Pork industry profitability and growth evident at SD Pork Congress
SIOUX FALLS, S.D. — Pork producers are coming off a profitable year in 2017 with strong exports and growth in the industry, and that was evident at this year's South Dakota Pork Congress in Sioux Falls, S.D..
Pork producers started 2017 with a dismal outlook in part due to projections of record hog numbers in the U.S., which were expected to depress prices. However, despite the large supplies, hog prices and profitability far exceeded expectations.
Steve Meyer, economist with Kerns and Associates, says the profit per pig for 2017 was a pleasant surprise.
"Our model right now based on the Iowa State parameters, which really models the best producers from a cost standpoint, is $29 and change average for the year which would be the second-best year in the last 10," he says. "So, a remarkably good year. Average producers would be somewhere in the $20 per head range."
Several factors contributed to the positive year for pork production.
"That's clearly a combination of low feed costs and very strong lean hog futures prices," says Meyer. However, it's also a function of very strong demand, domestically and internationally. "It is a record year for pork exports, and it's been better than anybody thought. We had a forecast of 4 percent; it's going to be up almost 8 percent for the year," Meyer says.
Summer lean hog futures are already pointing towards the same type of strong demand in 2018. However, Meyer says his firm's projected cash prices aren't as optimistic.
"We've got $85 summer futures, and we're in the mid-$70s on our cash forecast," he says. The reason for the difference is because of the forecasted increase in pork production again in 2018.
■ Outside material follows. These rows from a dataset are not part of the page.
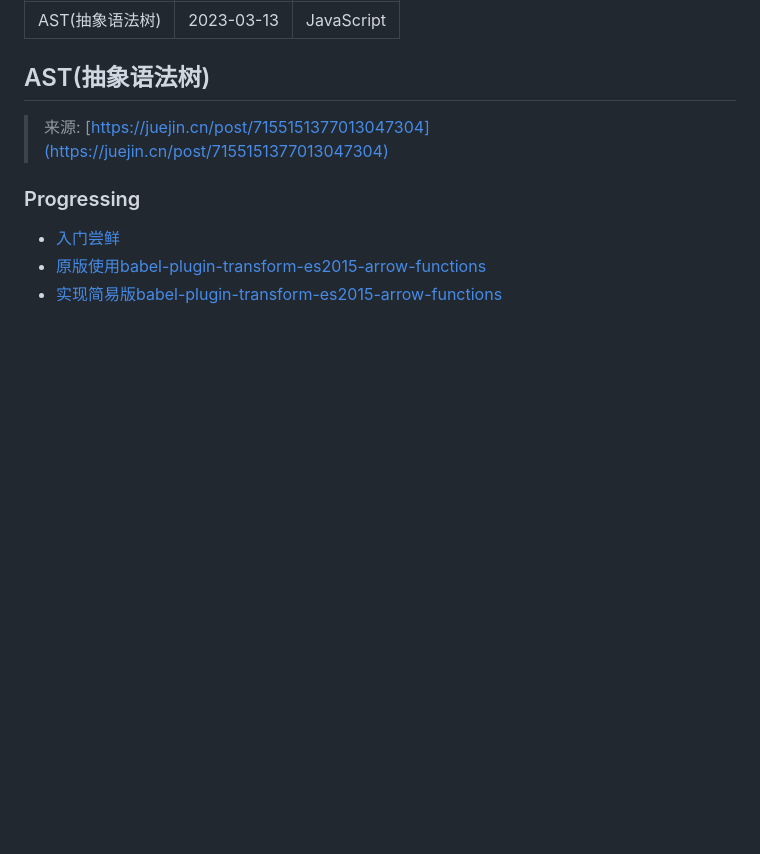
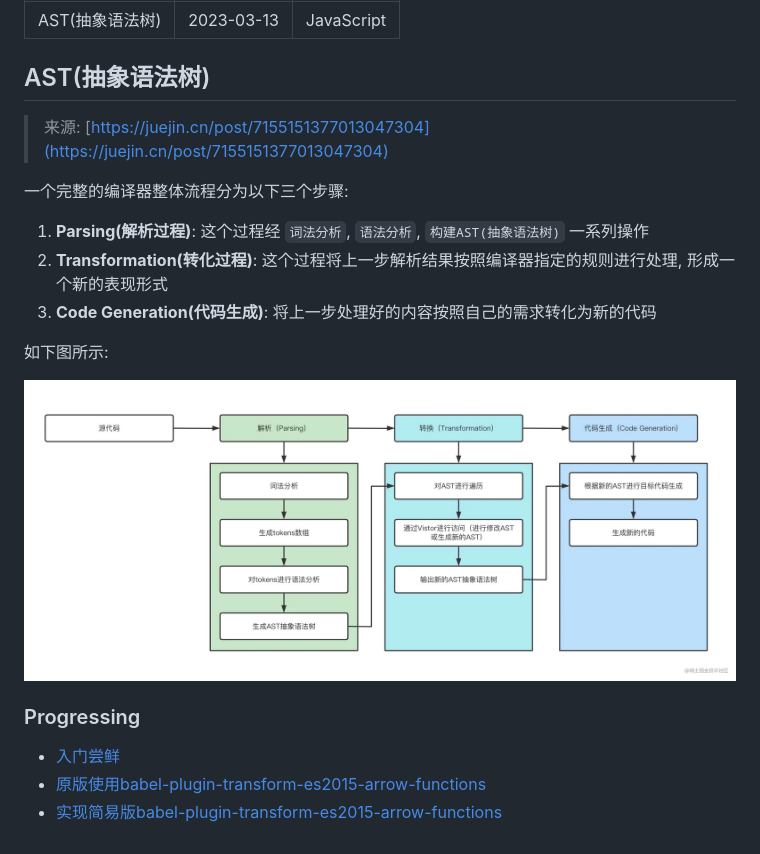
Before and after one commit to MrZhouZh/ast-demo, a Markdown page: README.md, the part around the change. GitHub-like rendering; pictures changed too: public/images/compiler.jpg (added); blank space fills up the shorter version.

Commit message:
docs: add compiler explain

```diff
--- a/README.md
+++ b/README.md
@@ -8,6 +8,16 @@ category: JavaScript
 
 > 来源: [https://juejin.cn/post/7155151377013047304](https://juejin.cn/post/7155151377013047304)
 
+一个完整的编译器整体流程分为以下三个步骤:
+
+1. **Parsing(解析过程)**: 这个过程经 `词法分析`, `语法分析`, `构建AST(抽象语法树)` 一系列操作
+2. **Transformation(转化过程)**: 这个过程将上一步解析结果按照编译器指定的规则进行处理, 形成一个新的表现形式
+3. **Code Generation(代码生成)**: 将上一步处理好的内容按照自己的需求转化为新的代码
+
+如下图所示:
+
+![compiler](./public/images/compiler.jpg)
+
 ### Progressing
 
 - [入门尝鲜](./simple.js)
```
"It's clear that slaughter and production are going to be much larger than they were last year," Meyer says. "We've got the first half up about 2 percent to 3 percent on harvest and the second half up 4 percent to 5 percent. So, you've got big increases coming."
South Dakota Pork Producers Council President Ryan Storm says the banner year for pork production resulted in an upbeat mood among producers at their annual meeting. It also brought in record attendance and trade show exhibitors.
"2017 has been great for us, just for the simple fact that we have a good number of exports going on right now which is keeping our prices right up there where they should be. Plus, our feedstuff prices are manageable where we can make a little bit of money at it," he says.
The profitability in the pork business and the opportunity for young people to get into farming are driving the growth seen in the industry. Glenn Muller, SDPPC executive director, says they are excited about the trends.
"According to NASS (National Ag Statistics Service) data year over year, 2016 through 2017, which we just completed, we saw 12 percent growth in the state," he says.
Many existing operations are expanding, but the next generation is also coming in after finding the lack of available and affordable land as a barrier to grain farming.
"There's various business models out there where they can enter into a contract arrangement and feed for someone else or actually own the hogs themselves, without getting the risk to the point they can't sustain it," Muller says.
Despite some of the pushback, Muller says there is more room for growth in South Dakota.
"Sometimes the opposition says the state is being overrun with hogs, and that's not the case according to the statistics from NASS. In December of 2017 we showed 1.5 million head of hogs and total whole hogs on the inventory for South Dakota, versus 1935 (when) we had 3.1 million head of hogs in the state of South Dakota," he says.
He says the difference is today's operations are larger.
"So rather than the 23 hogs per farm that we saw in 1935, we're seeing larger operations now, and that's concerning to some folks, and there's some myths associated with that," says Muller.
The pork processing industry is also embracing the U.S. herd expansion, which is exciting to SDPPC Vice President Craig Andersen, a pork producer from Centerville. He points to the new Seaboard Triumph plant in Sioux City, Iowa, that started processing in September and the plans for several other plants to come on line in the next two years. Additionally, he says there are expansion plans at local facilities.
"We have hopefully some remodeling improvements at Smithfield here in Sioux Falls" Johnson says.